Blockbuster lost sight of who its customers were in its delayed attempt to keep up with the changing video rental landscape. Any business owner could learn a lesson or two from Blockbuster’s failure in order to avoid the same fate. Here’s what to take away from Netflix’s endeavours to avoid a Blockbuster flop.
What Does “Customer Centric” Mean?
A business’s focus is on increasing sales and market share to remain profitable, but to properly achieve both of those goals, it requires happy, loyal customers who continue purchasing products or services. Customer centricity is a business approach that emphasizes the factors necessary for creating a positive customer experience and making business decisions that leave the end user happy.
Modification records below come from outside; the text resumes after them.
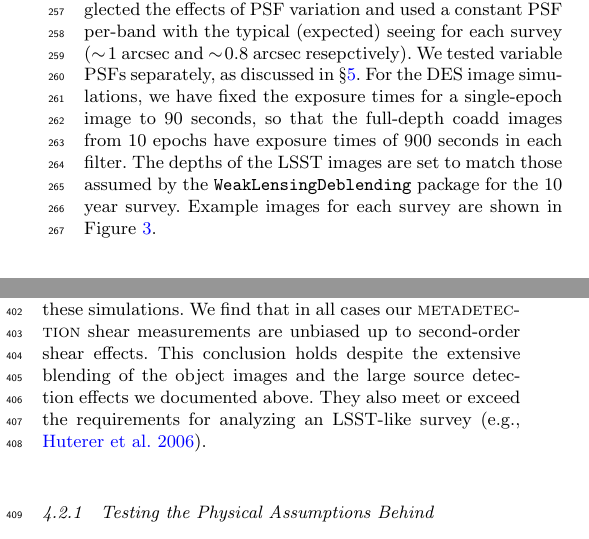
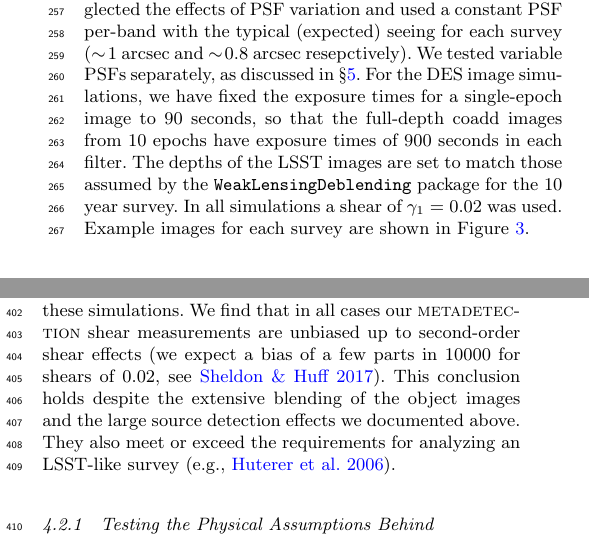
Before and after one commit to esheldon/metadetect-paper, a LaTeX paper (mdet.tex): two parts of the columns of pages 4 and 7 of 11, joined at a grey line, cut so that both start at the same text. Compiled offline with pdfLaTeX; a LaTeX package or settings file that is missing is left out.

Commit message:
clarify expected level of bias for sheaer 0.02
also put 0.02 into sec 2.4

```diff
--- a/mdet.tex
+++ b/mdet.tex
@@ -394,7 +394,8 @@ the exposure times for a single-epoch image to 90 seconds, so that the
 full-depth coadd images from 10 epochs have exposure times of 900 seconds in each
 filter. The depths of the LSST images
 are set to match those assumed by the \texttt{WeakLensingDeblending} package for the 10 year
-survey. Example images for each survey are shown in Figure~\ref{fig:simimages}.
+survey. In all simulations a shear of $\gamma_1 = 0.02$ was used.
+Example images for each survey are shown in Figure~\ref{fig:simimages}.
 
 \begin{figure*}
     \includegraphics[width=0.9\columnwidth]{figures/des_gri.jpg}
@@ -732,7 +733,8 @@ maximum detection ambiguity.
 We show results for DES-like and LSST-like surveys in Table~\ref{tab:shearmeas}.
 We have used a constant PSF and constant shear for these simulations. We find
 that in all cases our \mdet\ shear measurements are unbiased up to
-second-order shear effects. This conclusion holds despite the extensive blending
+second-order shear effects \citep[we expect a bias of a few parts in 10000 for shears
+of 0.02, see][]{SheldonMcal2017}. This conclusion holds despite the extensive blending
 of the object images and the large source detection effects we documented
 above. They also meet or exceed the requirements for analyzing an LSST-like survey
 \citep[e.g.,][]{huterer2006}.
```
You can use this approach in every part of the customer’s journey and in your company’s line of thought. Optimize your processes and solutions to create the best customer experience. Netflix did this when it abandoned its rental service and switched purely to digital streaming, and as a result, it retained its customers. Customers stick with a business that keeps their priorities in mind.
It’s not enough to just provide a service: Customers need to love your product. They should be ecstatic about receiving whatever it is you’re offering them. In Blockbuster’s case, going into a store to pick a movie wasn’t what made consumers happy—watching the same movie without having to leave the couch was.
Netflix: 1, Blockbuster: 0
Even Netflix’s stock dropped in the U.S. recession, but the company salvaged itself. How? The executives listened to their customers. While Blockbuster forged ahead on the well-trodden path, Netflix reinvented itself using its customer feedback and user-friendly smart services. The company recognized the unique needs of all of its individual customers; even though all your customers have your brand in common, not all of them are the same.
Netflix’s streaming service made the user an active recipient of the product: They get to choose what they want to view. Blockbuster lacked this customer knowledge, which Netflix acknowledged, and this gave Netflix the competitive upper hand. Blockbuster continued using its brick-and-mortar stores while Netflix emphasized customer input in creating its new strategy. Customers appreciate a business that values what they have to say. Paying attention to your customers’ needs keeps you profitable in the long run.
Netflix collected data about customers to make changes, asking its subscribers for just the right amount of information and giving them just enough context so they didn’t feel overwhelmed. Blockbuster ignored its audience and didn’t grow with the evolving market.
How Your Business Can Succeed
In today’s digital era, shopping online is the norm, whether it’s through chatbots on websites or deals through social networks. Failing to adapt to these buying methods makes it hard for customers to know who you are, and if they can’t identify you, they’re unlikely to buy your product or subscribe to your service. As a result, you lose sales.
Social media can help improve your company’s reputation in multiple ways. These platforms combine a variety of connected factors to create a structure of invisible connections. Even though you can’t see them, those connections play a part in reaching business objectives.
When every business is competing against each other, you need to stay ahead of the pack. Blockbuster continued with its same selling strategy, not paying attention to the fact that customers weren’t shopping this way any longer.
We previously discussed that a key aspect of customer centricity means showing you care. Emphasize this in your current channels and marketing strategies. Engage with your customer. If they give you a shout out on social media, respond with a thank you.
Customer centricity shouldn’t feel foreign. Make it a core part of your business strategy for future success.
Posted By Author Mike Lieberman, CEO and Chief Revenue Scientist
Mike is the CEO and Chief Revenue Scientist at Square 2. He is passionate about helping people turn their ordinary businesses into businesses people talk about. For more than 25 years, Mike has been working hand-in-hand with CEOs and marketing and sales executives to help them create strategic revenue growth plans, compelling marketing strategies and remarkable sales processes that shorten the sales cycle and increase close rates.